Developers and city officials will have another month to negotiate the number of affordable homes that will be included in a proposed market-rate development in Hayes Valley, after planning commissioners voted Thursday to defer a decision on whether the land — formerly used as a UC Extension campus — should be rezoned from public use to private use.
The University of California owns the 6-acre site between Hermann and Haight streets and Laguna and Buchanan streets. The developers for the project have included 68 units for low-income earners among 450 apartments planned at the site, which meets The City’s “inclusionary” requirement that 15 percent of on-site units in new buildings be affordable.
Supervisor Ross Mirkarimi, whose district includes part of the proposed project, described the number of low-income units planned as “woefully inadequate.” He said he supported the commissioners’ unanimous choice to defer a decision on zoning changes until Jan. 17.
“We can utilize that time period to address these unresolved issues,” Mirkarimi said.
“This involves state-owned property that’s being leased back to The City over 75 years, where The City’s being asked to consent to the rezoning from public to private … If we’re going to make that sacrifice, then at least the benefit should go to all, and not just those who can afford to live there at a market rate.”
Developers for the university have also proposed adding 5,000 square feet of shops to the project — which will include three rehabilitated buildings and seven new buildings — and increasing car parking, documents show.
Six of the new buildings would be four-stories tall.
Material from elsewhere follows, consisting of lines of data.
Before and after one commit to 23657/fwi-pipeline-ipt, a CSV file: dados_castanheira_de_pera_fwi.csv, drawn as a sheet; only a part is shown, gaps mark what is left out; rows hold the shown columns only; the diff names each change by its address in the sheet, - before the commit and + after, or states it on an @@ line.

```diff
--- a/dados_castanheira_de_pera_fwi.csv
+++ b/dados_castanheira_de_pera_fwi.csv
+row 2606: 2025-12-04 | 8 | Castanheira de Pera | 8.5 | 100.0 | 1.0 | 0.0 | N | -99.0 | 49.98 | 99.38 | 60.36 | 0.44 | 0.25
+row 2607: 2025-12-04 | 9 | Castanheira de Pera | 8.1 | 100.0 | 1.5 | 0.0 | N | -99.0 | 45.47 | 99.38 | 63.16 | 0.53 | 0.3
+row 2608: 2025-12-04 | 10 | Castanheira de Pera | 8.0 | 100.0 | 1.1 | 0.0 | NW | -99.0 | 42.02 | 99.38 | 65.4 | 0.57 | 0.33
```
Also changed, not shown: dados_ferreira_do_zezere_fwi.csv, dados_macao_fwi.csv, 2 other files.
A new eight-story building would include 85 units specifically targeted at lesbian, gay, bisexual and transgender seniors.
The City and University of California had initially set a deadline of Oct. 15 for approval of the proposed project, according to developer Ruthy Bennett, a vice president at AF Evans Development.
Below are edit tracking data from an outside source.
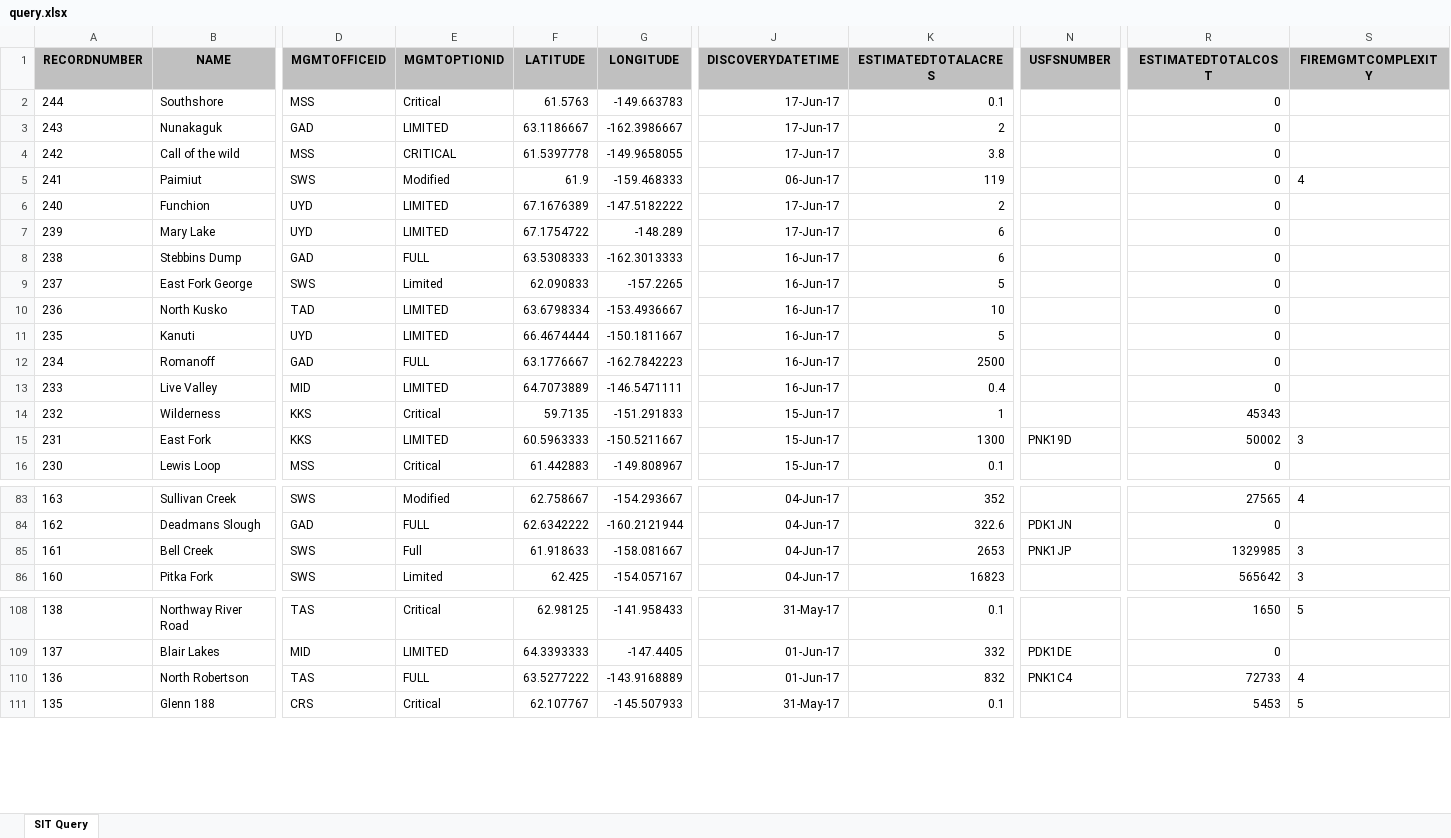
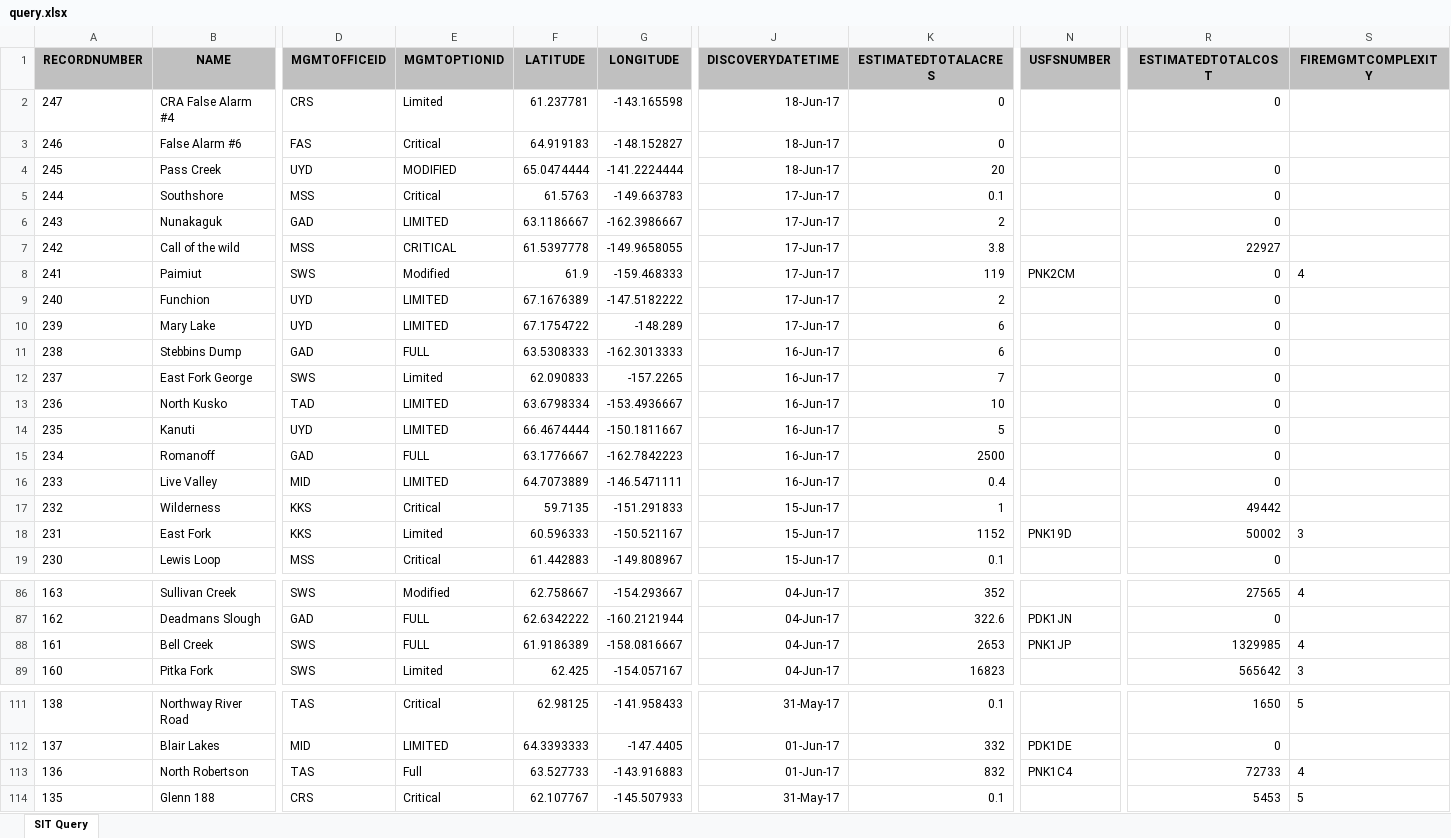
Before and after one commit to benmatheson/fire, an Excel workbook: query.xlsx, sheet SIT Query, drawn as a sheet; only a part is shown, gaps mark what is left out; values as stored, in another font and other column widths than the file's, no borders; addresses are those after the commit; rows hold the shown columns only; the diff covers the shown part only; the diff names each change by its address in the sheet, - before the commit and + after, or states it on an @@ line.

```diff
--- a/query.xlsx (sheet SIT Query)
+++ b/query.xlsx (sheet SIT Query)
+row 2: 247 | CRA False Alarm #4 | CRS | Limited | 61.237781 | -143.165598 | 18-Jun-17 | 0 |  | 0
+row 3: 246 | False Alarm #6 | FAS | Critical | 64.919183 | -148.152827 | 18-Jun-17 | 0
+row 4: 245 | Pass Creek | UYD | MODIFIED | 65.0474444 | -141.2224444 | 18-Jun-17 | 20 |  | 0
-R7 (ESTIMATEDTOTALCOST): 0
+R7 (ESTIMATEDTOTALCOST): 22927
-J8 (DISCOVERYDATETIME): 06-Jun-17
+J8 (DISCOVERYDATETIME): 17-Jun-17
-N8 (USFSNUMBER): (empty)
+N8 (USFSNUMBER): PNK2CM
-K12 (ESTIMATEDTOTALACRES): 5
+K12 (ESTIMATEDTOTALACRES): 7
-R17 (ESTIMATEDTOTALCOST): 45343
+R17 (ESTIMATEDTOTALCOST): 49442
-E18 (MGMTOPTIONID): LIMITED
+E18 (MGMTOPTIONID): Limited
-F18 (LATITUDE): 60.5963333
+F18 (LATITUDE): 60.596333
-G18 (LONGITUDE): -150.5211667
+G18 (LONGITUDE): -150.521167
-K18 (ESTIMATEDTOTALACRES): 1300
+K18 (ESTIMATEDTOTALACRES): 1152
-E88 (MGMTOPTIONID): Full
+E88 (MGMTOPTIONID): FULL
-F88 (LATITUDE): 61.918633
+F88 (LATITUDE): 61.9186389
-G88 (LONGITUDE): -158.081667
+G88 (LONGITUDE): -158.0816667
-S88 (FIREMGMTCOMPLEXITY): 3
+S88 (FIREMGMTCOMPLEXITY): 4
-E113 (MGMTOPTIONID): FULL
+E113 (MGMTOPTIONID): Full
-F113 (LATITUDE): 63.5277222
+F113 (LATITUDE): 63.527733
-G113 (LONGITUDE): -143.9168889
+G113 (LONGITUDE): -143.916883
```
Also changed, not shown: 6 edited cells elsewhere in this sheet, 4 other files.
“The City asked the university for an extension to work on the affordability levels,” Bennett said. “We’re fine with the extension — we’re interested in working with The City on how we can create more affordability.”
Bennett said the plans have already been “four years in the making.”
The project would also include a 25,000-square-foot public park, according to Bennett.
A two-story UC San Francisco dental school will continue to operate at the redeveloped site, plans show.